The district could add additional classroom “pods” to North Bend Elementary (NBE) in North Liberty, Tiffin Elementary (TE) and Oak Hill Elementary (OHE). The schools were built in a somewhat modular fashion with pods consisting of six classrooms, a common space and office/workroom areas. Doing so would provide CCA with a total elementary capacity of 2,565 at an estimated cost of $16 million.
Or, the district could build a new 600-student elementary school at an estimated cost of $25 million. Kuehl noted the district would have approximately $28-29 million in bonding capacity in 2023, which would make either option possible financially.
While the pods are less expensive, NBE Principal Brenda Parker pointed out, at least in her case, one pod will not be enough to accommodate the anticipated growth and not permit her building to go to the desired pre-K-fifth grade configuration. It was a lack of space at NBE and TE which prompted the district to build Oak Hill and make it a fourth- and fifth-grade building. The district has a preference for pre-K-fifth grade elementary buildings, but population growth, particularly on the east side of the district, made that an impossibility.
Parker stated she would need at least eight classrooms but a pod is only six. Parker also said adding a pod to all three buildings would be a temporary fix at best, saying they will undoubtedly fill those spaces, as well, and again be in need of even more space. She said a new elementary school would provide “more bang for your buck.”
Middle School Principal Brad Fox acknowledged $16 million would be more attractive than $25 million but, “We’re looking at the budget, but we also need to look at what’s best for the kids.”
“Whatever we do, it won’t be the last elementary project,” Kuehl said in response, and clarified with the district’s debt capacity and debt limit it was an either-or proposition.
Additional concerns regarding the pods were brought up in the ensuing discussion including reiterating insufficient instructional space, continuation of pre-K-third grade configurations for NBE and TE, a lack of space for preschool needs, and the potential need for additional ancillary facilities such as additional parking, the need to expand the kitchen and lunchroom areas, and even more playground equipment being necessary; all of which means even more dollars.
A new elementary school, however, would provide a longer window of capacity, Kuehl said. A site for such a building has not been identified, but the district did recently purchase land just east of the administrative building along Highway 6 near Oxford, and purchased land in Tiffin across the highway from the high school. Also, the City of Coralville expressed interest in locating an elementary school in the West Land Use Area between Highway 965, Interstate 380, Highway 6 and Forevergreen Road. At some future point, an elementary school could also be located in the northwestern part of North Liberty.
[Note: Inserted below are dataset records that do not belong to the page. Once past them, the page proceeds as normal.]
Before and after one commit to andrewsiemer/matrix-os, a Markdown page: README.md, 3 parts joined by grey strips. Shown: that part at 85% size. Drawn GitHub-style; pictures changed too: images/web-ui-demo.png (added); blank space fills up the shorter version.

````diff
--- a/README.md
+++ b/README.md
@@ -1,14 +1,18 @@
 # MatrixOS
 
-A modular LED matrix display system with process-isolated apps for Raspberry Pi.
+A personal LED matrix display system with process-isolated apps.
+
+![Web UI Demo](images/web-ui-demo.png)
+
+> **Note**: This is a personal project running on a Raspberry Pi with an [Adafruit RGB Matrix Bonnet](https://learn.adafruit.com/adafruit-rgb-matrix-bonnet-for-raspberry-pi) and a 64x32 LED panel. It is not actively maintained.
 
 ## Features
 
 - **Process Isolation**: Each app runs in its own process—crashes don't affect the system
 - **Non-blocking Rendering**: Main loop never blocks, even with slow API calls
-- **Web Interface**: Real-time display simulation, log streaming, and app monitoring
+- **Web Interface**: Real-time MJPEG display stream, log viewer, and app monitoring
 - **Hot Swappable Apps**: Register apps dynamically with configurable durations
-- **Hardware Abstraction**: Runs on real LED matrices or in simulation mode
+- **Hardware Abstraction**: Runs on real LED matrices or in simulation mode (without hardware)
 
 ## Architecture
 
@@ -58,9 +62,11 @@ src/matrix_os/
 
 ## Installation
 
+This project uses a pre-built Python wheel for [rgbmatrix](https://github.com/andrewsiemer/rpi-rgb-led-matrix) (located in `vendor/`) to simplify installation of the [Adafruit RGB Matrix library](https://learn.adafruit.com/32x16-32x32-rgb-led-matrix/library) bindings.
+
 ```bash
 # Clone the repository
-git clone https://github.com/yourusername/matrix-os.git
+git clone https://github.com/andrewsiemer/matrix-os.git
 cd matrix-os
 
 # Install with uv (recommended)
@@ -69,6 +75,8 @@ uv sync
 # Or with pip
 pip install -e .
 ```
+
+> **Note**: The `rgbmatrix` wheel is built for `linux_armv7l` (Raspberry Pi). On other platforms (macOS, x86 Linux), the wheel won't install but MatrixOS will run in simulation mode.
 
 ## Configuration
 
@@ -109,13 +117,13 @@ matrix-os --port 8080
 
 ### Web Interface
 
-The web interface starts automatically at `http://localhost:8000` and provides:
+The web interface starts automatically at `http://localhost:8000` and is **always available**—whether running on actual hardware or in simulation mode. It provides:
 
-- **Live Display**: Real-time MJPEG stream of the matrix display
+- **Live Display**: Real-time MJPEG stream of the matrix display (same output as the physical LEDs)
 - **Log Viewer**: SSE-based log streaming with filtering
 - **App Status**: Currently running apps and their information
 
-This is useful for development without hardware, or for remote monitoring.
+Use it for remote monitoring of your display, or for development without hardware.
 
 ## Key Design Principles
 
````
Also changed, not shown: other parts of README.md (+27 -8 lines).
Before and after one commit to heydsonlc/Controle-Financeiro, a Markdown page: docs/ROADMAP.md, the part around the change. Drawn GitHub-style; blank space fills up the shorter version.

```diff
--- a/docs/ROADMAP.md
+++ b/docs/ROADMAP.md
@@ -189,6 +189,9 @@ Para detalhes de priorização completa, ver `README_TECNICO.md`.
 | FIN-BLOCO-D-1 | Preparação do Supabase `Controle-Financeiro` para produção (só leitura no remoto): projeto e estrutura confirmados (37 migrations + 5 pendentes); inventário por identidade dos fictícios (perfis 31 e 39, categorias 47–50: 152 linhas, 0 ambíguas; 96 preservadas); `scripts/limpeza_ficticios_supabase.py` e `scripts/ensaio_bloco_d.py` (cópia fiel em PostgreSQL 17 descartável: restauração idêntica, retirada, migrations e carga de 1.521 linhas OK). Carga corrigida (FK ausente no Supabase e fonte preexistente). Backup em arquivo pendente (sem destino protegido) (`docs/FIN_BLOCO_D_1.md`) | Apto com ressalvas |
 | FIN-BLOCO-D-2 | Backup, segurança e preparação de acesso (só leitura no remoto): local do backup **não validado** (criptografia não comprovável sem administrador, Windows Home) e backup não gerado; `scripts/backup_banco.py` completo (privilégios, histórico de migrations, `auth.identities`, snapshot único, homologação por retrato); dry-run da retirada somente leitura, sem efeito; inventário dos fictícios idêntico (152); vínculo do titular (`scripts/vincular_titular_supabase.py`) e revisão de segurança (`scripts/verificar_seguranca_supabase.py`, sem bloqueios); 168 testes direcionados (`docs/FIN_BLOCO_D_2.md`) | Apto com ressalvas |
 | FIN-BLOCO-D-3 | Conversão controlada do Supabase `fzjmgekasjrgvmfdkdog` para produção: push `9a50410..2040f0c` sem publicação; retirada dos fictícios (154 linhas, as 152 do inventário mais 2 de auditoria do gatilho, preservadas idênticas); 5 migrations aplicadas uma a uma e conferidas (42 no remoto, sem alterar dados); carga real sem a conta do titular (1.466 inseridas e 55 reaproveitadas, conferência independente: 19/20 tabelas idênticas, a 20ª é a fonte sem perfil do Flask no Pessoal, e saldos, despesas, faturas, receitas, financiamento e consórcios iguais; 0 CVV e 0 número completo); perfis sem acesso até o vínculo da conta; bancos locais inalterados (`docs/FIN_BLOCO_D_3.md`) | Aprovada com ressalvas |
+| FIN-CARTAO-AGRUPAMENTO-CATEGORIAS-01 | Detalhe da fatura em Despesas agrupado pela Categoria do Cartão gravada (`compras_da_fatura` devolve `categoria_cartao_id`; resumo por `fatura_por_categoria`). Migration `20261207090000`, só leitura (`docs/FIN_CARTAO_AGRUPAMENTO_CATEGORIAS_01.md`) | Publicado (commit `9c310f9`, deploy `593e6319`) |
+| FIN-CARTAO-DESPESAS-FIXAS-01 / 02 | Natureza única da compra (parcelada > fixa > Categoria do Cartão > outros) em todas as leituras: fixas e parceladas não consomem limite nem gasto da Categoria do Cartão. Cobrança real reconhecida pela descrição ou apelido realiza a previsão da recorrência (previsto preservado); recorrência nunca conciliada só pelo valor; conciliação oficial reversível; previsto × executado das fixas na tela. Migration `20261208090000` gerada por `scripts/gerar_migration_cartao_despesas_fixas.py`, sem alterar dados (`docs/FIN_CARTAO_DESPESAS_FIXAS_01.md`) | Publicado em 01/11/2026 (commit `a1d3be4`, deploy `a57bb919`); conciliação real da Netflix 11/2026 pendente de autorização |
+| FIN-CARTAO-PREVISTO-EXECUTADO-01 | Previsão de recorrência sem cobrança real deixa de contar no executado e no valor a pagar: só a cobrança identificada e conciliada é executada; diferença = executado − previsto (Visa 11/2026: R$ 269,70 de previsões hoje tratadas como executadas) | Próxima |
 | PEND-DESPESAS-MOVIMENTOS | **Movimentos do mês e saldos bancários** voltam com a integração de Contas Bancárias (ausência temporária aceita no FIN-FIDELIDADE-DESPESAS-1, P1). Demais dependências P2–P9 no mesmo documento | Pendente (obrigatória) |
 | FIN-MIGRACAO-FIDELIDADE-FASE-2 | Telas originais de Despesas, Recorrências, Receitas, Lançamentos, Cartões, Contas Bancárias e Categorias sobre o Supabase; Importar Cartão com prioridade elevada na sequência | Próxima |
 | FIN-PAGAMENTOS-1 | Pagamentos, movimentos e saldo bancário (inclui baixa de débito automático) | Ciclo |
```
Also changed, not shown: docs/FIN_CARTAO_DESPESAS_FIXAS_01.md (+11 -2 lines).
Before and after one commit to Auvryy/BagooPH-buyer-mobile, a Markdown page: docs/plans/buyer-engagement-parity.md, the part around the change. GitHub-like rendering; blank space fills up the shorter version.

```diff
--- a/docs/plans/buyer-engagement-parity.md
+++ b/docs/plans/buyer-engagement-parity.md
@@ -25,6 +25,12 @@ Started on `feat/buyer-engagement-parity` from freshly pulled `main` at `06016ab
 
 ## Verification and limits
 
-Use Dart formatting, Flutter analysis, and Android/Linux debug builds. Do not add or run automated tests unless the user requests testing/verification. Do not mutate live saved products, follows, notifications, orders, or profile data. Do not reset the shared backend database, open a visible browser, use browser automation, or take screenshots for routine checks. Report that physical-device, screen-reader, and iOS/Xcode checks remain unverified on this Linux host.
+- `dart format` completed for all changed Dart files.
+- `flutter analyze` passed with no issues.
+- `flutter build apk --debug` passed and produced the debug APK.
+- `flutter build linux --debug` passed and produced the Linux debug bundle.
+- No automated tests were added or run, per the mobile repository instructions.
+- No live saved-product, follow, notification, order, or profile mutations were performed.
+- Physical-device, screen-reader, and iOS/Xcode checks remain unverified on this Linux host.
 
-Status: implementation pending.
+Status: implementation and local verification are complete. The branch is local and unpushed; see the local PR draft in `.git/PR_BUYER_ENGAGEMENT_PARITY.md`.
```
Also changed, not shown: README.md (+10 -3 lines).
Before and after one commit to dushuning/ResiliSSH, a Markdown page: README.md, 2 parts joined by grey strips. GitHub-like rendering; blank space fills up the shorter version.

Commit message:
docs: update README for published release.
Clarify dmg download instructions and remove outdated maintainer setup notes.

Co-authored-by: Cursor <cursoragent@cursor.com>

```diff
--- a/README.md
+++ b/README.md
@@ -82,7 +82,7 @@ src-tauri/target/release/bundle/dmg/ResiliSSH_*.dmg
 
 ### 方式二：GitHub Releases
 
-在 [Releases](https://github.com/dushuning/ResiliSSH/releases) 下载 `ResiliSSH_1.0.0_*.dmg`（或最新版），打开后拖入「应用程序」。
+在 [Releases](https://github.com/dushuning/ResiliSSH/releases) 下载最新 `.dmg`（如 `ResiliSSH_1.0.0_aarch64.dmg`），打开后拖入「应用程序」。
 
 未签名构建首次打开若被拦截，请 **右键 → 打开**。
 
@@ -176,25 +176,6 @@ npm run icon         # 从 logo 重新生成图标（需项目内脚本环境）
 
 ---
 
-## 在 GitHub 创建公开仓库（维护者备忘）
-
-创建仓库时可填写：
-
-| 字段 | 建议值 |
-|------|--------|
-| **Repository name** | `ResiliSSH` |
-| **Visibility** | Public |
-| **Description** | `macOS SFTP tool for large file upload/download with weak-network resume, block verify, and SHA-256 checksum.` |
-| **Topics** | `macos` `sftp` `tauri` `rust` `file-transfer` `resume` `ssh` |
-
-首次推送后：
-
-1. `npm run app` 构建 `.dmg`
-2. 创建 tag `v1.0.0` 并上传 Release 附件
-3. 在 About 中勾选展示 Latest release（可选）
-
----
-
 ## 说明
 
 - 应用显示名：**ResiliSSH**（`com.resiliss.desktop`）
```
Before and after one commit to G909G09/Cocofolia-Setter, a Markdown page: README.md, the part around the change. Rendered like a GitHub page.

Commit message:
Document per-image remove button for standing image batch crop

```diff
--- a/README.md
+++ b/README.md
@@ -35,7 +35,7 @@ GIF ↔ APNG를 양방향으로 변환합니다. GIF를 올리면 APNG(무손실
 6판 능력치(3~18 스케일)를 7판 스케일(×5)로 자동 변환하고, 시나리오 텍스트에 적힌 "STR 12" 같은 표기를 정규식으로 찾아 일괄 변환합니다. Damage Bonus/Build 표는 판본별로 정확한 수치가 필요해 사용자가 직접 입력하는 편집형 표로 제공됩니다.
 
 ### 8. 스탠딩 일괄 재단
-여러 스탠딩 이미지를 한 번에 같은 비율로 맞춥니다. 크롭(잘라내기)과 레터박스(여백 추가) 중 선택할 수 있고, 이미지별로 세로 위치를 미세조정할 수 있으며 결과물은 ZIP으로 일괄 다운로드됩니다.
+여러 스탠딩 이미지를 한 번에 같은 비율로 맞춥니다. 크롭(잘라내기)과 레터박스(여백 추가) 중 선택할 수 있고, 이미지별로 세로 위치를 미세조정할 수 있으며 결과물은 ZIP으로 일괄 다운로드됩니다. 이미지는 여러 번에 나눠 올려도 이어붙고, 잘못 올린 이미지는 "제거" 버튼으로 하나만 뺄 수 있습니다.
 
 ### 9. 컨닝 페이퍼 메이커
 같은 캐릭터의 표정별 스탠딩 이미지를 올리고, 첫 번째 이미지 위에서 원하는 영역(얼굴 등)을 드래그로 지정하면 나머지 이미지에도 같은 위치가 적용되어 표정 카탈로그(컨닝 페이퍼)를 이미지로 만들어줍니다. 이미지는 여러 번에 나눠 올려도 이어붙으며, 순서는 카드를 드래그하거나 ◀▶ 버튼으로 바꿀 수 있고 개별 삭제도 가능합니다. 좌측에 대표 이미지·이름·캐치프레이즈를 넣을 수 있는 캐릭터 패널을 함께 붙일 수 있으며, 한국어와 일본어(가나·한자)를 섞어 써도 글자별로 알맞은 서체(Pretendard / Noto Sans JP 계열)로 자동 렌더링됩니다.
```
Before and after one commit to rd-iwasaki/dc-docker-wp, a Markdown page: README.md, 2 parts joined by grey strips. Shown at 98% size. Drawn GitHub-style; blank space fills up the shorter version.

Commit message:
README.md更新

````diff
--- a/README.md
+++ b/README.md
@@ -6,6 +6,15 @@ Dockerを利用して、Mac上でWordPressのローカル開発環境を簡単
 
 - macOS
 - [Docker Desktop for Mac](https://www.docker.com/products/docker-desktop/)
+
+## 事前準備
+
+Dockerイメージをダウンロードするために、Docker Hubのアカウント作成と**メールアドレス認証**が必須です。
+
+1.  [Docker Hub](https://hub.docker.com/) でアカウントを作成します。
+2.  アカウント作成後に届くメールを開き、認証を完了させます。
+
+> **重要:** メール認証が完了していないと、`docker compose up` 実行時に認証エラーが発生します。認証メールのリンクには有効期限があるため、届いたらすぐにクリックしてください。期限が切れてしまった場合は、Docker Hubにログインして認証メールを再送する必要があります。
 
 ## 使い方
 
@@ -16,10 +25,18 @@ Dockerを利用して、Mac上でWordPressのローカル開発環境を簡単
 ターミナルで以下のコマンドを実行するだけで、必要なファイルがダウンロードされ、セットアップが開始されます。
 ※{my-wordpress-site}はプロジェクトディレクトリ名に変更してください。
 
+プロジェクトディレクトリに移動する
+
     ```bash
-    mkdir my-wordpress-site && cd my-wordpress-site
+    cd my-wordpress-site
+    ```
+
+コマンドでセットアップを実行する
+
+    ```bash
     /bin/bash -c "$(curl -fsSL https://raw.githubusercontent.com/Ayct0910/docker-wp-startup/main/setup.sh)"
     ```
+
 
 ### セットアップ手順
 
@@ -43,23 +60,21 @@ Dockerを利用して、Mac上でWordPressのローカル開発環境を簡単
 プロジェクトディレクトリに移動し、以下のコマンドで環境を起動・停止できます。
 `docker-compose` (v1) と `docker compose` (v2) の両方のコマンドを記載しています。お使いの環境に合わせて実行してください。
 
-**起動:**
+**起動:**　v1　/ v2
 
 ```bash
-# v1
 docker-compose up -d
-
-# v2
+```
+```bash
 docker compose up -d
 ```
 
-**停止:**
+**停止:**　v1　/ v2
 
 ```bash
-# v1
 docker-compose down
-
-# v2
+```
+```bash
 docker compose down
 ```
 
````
One certainty however is any new school, and even the addition of pods, would lead to redrawing attendance area boundaries, a task the district last undertook in 2014.
The district will host a public information meeting on Tuesday, Jan. 7, at the middle school starting at 6 p.m.